- **Directions**
Images appear in the records below; leave them out and repeat everything else exactly.

Start of Data to use

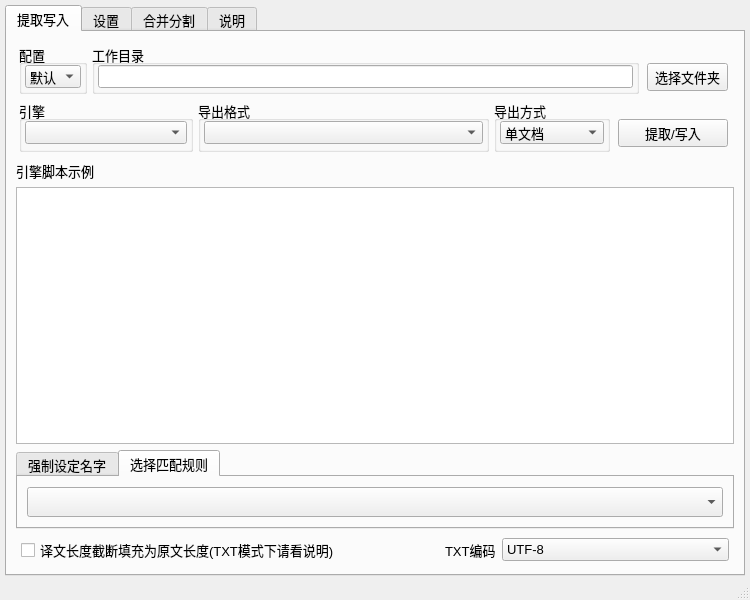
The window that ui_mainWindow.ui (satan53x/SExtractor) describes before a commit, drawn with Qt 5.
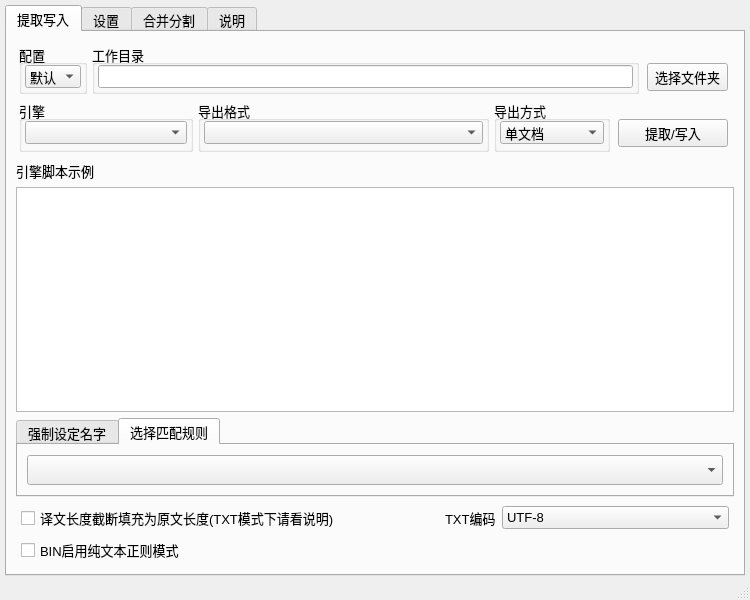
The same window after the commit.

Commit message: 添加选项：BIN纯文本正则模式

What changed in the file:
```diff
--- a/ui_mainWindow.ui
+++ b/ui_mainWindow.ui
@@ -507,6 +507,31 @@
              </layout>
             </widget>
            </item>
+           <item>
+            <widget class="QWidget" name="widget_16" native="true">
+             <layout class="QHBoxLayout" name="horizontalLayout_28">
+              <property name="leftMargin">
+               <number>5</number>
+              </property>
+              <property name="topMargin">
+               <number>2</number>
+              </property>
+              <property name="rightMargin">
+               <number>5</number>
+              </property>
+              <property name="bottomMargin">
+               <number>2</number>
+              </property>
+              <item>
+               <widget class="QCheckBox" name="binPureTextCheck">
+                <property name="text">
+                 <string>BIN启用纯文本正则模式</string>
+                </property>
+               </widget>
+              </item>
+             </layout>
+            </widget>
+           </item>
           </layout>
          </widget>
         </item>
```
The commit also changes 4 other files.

End of Data to use

- **Written response**
The window that ui_mainWindow.ui (satan53x/SExtractor) describes before a commit, drawn with Qt 5.
The same window after the commit.

Commit message: 添加选项：BIN纯文本正则模式

What changed in the file:
```diff
--- a/ui_mainWindow.ui
+++ b/ui_mainWindow.ui
@@ -507,6 +507,31 @@
              </layout>
             </widget>
            </item>
+           <item>
+            <widget class="QWidget" name="widget_16" native="true">
+             <layout class="QHBoxLayout" name="horizontalLayout_28">
+              <property name="leftMargin">
+               <number>5</number>
+              </property>
+              <property name="topMargin">
+               <number>2</number>
+              </property>
+              <property name="rightMargin">
+               <number>5</number>
+              </property>
+              <property name="bottomMargin">
+               <number>2</number>
+              </property>
+              <item>
+               <widget class="QCheckBox" name="binPureTextCheck">
+                <property name="text">
+                 <string>BIN启用纯文本正则模式</string>
+                </property>
+               </widget>
+              </item>
+             </layout>
+            </widget>
+           </item>
           </layout>
          </widget>
         </item>
```
The commit also changes 4 other files.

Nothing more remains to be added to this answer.